- [WHAT YOU ARE ASKED TO DO] The answer must be every line from the entries below that contains "false".
┌─ SUPPLIED ENTRIES
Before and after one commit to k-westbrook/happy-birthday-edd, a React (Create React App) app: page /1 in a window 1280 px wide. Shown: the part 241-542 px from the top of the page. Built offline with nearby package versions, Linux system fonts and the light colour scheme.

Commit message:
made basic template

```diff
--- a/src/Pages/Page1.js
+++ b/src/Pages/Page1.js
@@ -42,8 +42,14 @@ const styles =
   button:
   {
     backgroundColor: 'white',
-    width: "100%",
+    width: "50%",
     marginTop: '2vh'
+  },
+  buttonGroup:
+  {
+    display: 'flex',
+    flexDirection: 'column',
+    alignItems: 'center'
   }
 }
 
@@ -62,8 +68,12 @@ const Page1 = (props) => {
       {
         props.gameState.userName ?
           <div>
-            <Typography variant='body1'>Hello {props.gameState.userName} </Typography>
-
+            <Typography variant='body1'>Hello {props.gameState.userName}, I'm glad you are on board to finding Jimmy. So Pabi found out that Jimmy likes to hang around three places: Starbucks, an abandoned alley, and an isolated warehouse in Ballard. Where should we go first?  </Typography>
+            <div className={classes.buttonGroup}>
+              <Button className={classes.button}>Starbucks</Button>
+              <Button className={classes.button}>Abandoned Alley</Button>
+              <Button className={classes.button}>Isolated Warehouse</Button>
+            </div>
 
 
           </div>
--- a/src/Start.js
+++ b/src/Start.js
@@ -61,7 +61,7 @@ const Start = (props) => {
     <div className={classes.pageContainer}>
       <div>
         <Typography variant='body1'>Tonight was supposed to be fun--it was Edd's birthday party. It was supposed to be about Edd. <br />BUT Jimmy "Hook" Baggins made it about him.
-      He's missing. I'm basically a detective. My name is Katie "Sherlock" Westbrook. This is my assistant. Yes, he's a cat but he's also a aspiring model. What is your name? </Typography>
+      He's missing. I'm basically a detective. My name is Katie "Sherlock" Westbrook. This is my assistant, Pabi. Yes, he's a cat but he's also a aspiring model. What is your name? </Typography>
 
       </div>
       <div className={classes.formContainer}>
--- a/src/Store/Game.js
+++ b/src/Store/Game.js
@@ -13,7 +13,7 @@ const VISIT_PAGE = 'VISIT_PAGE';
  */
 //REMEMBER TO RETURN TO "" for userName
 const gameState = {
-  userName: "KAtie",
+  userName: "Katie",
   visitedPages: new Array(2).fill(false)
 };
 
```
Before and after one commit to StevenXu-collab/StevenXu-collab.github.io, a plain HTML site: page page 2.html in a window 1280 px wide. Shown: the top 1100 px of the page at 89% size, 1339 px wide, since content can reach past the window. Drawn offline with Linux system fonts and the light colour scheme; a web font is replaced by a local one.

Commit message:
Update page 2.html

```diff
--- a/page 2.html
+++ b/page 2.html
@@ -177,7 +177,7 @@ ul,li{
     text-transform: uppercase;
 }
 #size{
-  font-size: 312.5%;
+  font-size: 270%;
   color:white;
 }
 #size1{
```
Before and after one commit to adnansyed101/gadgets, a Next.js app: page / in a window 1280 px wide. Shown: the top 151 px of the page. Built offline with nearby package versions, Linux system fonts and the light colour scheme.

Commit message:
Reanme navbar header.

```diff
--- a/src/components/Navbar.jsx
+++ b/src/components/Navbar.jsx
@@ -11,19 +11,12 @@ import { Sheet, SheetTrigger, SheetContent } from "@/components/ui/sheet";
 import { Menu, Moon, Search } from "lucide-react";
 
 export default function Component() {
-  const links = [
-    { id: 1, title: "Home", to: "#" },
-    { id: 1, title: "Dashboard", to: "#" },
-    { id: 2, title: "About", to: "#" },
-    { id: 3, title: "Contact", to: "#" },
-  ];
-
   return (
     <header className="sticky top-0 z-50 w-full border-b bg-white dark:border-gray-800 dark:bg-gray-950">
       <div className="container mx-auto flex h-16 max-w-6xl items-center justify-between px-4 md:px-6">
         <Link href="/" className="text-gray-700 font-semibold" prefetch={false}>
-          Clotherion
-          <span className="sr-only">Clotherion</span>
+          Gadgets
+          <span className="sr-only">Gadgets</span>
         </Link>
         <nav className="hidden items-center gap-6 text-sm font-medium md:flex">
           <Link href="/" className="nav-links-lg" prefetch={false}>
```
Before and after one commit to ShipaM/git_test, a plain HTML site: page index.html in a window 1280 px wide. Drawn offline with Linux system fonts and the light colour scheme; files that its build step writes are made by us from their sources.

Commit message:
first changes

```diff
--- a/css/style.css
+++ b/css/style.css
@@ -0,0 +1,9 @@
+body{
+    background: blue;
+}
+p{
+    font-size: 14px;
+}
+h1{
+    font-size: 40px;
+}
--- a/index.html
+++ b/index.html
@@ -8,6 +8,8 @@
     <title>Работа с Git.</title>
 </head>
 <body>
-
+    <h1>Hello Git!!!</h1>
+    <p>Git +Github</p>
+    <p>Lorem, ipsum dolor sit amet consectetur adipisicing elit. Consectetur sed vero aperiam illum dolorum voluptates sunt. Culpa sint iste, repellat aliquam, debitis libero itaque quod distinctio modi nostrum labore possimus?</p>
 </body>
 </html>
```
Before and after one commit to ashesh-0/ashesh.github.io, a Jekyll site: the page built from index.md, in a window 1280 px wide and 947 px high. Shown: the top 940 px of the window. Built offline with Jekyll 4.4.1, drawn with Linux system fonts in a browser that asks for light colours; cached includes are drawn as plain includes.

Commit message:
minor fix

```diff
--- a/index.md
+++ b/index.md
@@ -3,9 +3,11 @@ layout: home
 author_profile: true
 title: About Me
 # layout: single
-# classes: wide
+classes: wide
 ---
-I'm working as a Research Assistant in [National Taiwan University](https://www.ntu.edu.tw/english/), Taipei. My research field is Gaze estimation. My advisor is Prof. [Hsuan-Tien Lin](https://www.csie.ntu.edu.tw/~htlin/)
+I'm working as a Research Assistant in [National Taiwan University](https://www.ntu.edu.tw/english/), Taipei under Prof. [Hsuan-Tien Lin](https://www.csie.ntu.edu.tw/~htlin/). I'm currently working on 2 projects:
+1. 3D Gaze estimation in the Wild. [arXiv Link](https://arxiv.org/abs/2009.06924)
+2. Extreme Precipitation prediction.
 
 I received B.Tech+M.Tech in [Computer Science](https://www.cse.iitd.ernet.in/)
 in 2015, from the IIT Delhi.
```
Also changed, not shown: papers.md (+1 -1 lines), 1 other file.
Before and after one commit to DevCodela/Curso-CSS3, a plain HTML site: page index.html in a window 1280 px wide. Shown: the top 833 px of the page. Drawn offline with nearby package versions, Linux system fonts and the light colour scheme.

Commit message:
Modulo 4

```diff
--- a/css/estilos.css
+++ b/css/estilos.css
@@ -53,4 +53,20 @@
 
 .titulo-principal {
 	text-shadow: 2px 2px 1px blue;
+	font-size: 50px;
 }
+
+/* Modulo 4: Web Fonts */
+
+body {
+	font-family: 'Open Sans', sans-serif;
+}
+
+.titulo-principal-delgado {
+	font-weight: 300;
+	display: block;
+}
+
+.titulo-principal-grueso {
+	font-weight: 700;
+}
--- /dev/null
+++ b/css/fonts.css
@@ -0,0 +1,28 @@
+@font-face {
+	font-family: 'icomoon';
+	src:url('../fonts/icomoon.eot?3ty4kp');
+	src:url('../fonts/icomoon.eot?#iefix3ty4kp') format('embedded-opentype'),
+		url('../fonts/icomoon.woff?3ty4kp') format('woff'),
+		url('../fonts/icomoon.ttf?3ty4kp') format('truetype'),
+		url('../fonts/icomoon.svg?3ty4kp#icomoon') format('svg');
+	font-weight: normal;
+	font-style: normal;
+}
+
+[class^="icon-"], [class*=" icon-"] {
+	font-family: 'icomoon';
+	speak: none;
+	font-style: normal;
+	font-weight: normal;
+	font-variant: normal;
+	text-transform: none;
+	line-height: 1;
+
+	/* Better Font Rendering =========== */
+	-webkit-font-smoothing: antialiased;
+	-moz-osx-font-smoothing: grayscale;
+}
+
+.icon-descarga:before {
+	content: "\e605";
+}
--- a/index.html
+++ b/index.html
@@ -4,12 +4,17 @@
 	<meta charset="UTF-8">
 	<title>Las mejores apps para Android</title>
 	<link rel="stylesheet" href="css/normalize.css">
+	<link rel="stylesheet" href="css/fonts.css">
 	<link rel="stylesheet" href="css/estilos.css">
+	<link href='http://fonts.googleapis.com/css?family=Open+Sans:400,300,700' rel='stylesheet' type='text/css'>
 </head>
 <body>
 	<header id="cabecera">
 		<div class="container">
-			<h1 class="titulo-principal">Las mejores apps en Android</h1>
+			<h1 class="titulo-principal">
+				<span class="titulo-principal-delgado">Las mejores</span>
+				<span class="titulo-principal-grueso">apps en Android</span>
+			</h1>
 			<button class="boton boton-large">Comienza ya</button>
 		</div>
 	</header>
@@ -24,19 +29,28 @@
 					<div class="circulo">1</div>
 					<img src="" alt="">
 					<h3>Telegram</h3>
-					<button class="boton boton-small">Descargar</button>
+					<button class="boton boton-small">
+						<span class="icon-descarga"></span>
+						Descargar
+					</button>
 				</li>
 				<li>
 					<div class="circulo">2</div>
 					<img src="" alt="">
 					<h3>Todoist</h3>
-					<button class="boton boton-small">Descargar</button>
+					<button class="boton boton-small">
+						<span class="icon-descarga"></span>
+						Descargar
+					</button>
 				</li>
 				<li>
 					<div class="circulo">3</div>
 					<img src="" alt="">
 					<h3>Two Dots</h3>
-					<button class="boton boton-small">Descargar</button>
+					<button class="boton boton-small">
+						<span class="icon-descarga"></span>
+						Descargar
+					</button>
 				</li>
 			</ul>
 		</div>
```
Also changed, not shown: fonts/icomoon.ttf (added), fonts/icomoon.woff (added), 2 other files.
└─
- [EXERCISE RESPONSE]
   visitedPages: new Array(2).fill(false)
         <Link href="/" className="text-gray-700 font-semibold" prefetch={false}>
           <Link href="/" className="nav-links-lg" prefetch={false}>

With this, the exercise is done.